## Your objective:
Exact copy, no pictures: set down every entry below as written.

(Before-and-after page screenshots)

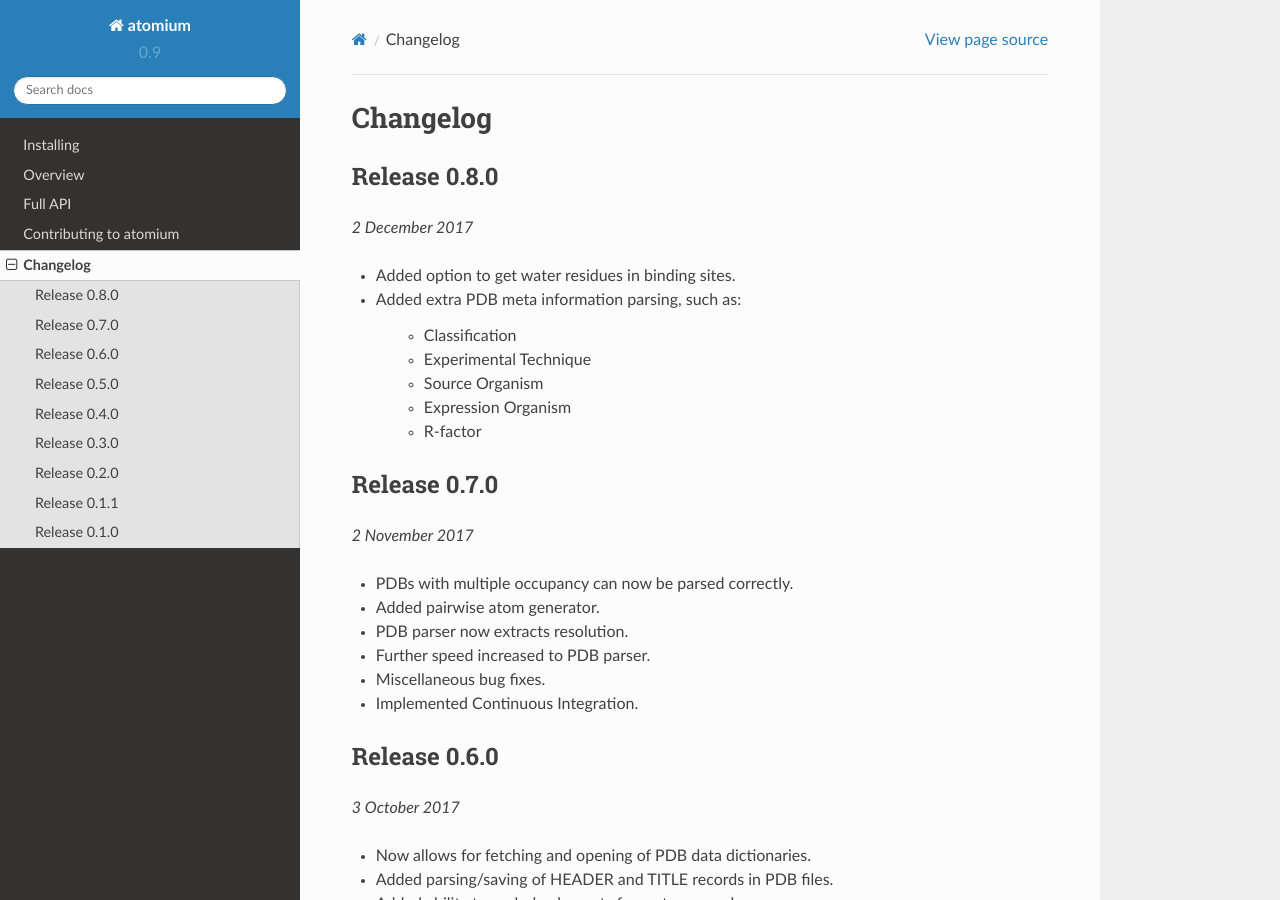
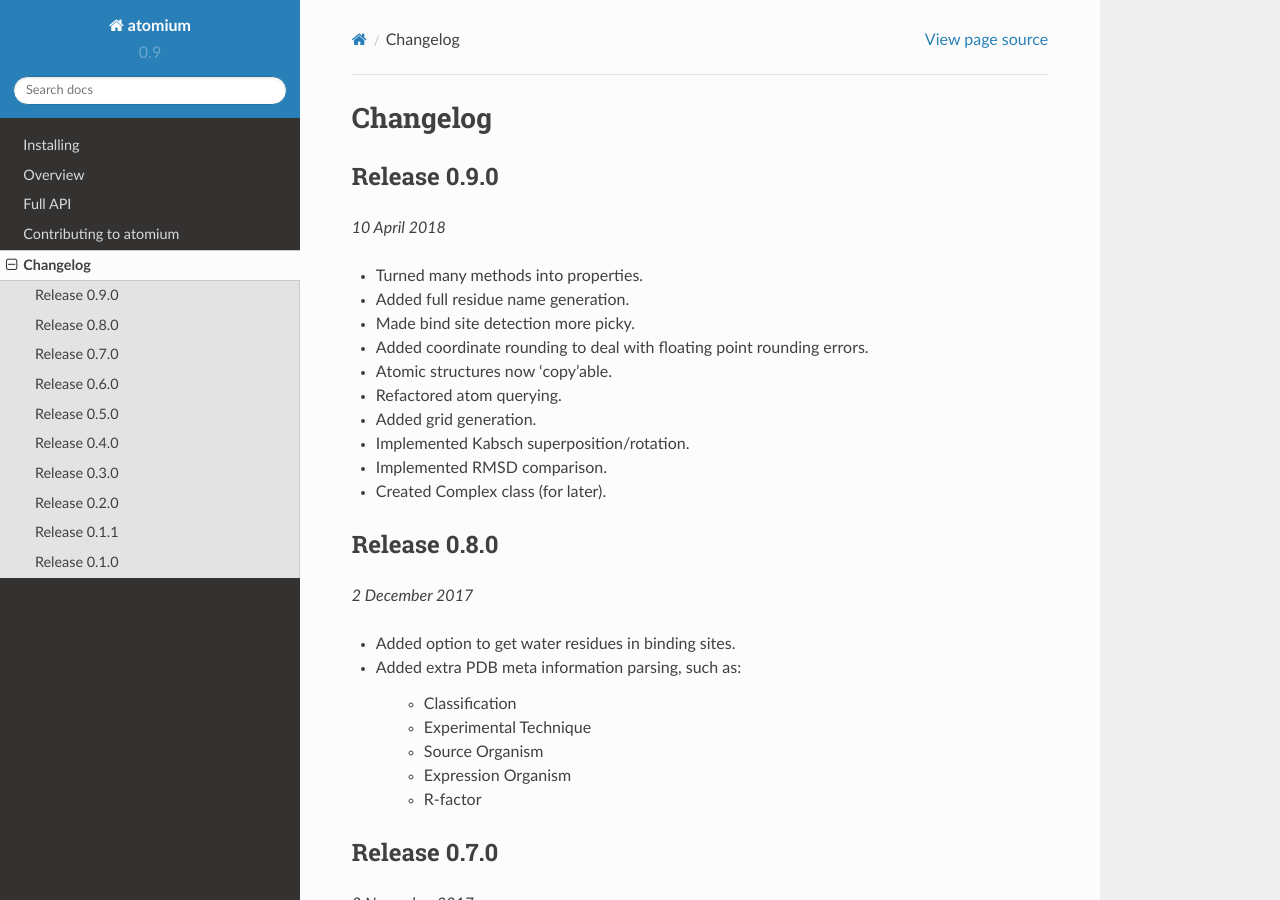
Before and after one commit to samirelanduk/atomium, a Sphinx documentation site: the page built from docs/source/changelog.rst, in a window 1280 px wide and 900 px high. Built offline with Sphinx 7.4.7 and the Read the Docs theme 2.0.0, drawn with Linux system fonts in a browser that asks for light colours.

Commit message:
Update changelog for 0.9

```diff
--- a/docs/source/changelog.rst
+++ b/docs/source/changelog.rst
@@ -1,5 +1,22 @@
 Changelog
 ---------
+
+Release 0.9.0
+~~~~~~~~~~~~~
+
+`10 April 2018`
+
+* Turned many methods into properties.
+* Added full residue name generation.
+* Made bind site detection more picky.
+* Added coordinate rounding to deal with floating point rounding errors.
+* Atomic structures now 'copy'able.
+* Refactored atom querying.
+* Added grid generation.
+* Implemented Kabsch superposition/rotation.
+* Implemented RMSD comparison.
+* Created Complex class (for later).
+
 
 Release 0.8.0
 ~~~~~~~~~~~~~
```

## Answer section:
Before and after one commit to samirelanduk/atomium, a Sphinx documentation site: the page built from docs/source/changelog.rst, in a window 1280 px wide and 900 px high. Built offline with Sphinx 7.4.7 and the Read the Docs theme 2.0.0, drawn with Linux system fonts in a browser that asks for light colours.

Commit message:
Update changelog for 0.9

```diff
--- a/docs/source/changelog.rst
+++ b/docs/source/changelog.rst
@@ -1,5 +1,22 @@
 Changelog
 ---------
+
+Release 0.9.0
+~~~~~~~~~~~~~
+
+`10 April 2018`
+
+* Turned many methods into properties.
+* Added full residue name generation.
+* Made bind site detection more picky.
+* Added coordinate rounding to deal with floating point rounding errors.
+* Atomic structures now 'copy'able.
+* Refactored atom querying.
+* Added grid generation.
+* Implemented Kabsch superposition/rotation.
+* Implemented RMSD comparison.
+* Created Complex class (for later).
+
 
 Release 0.8.0
 ~~~~~~~~~~~~~
```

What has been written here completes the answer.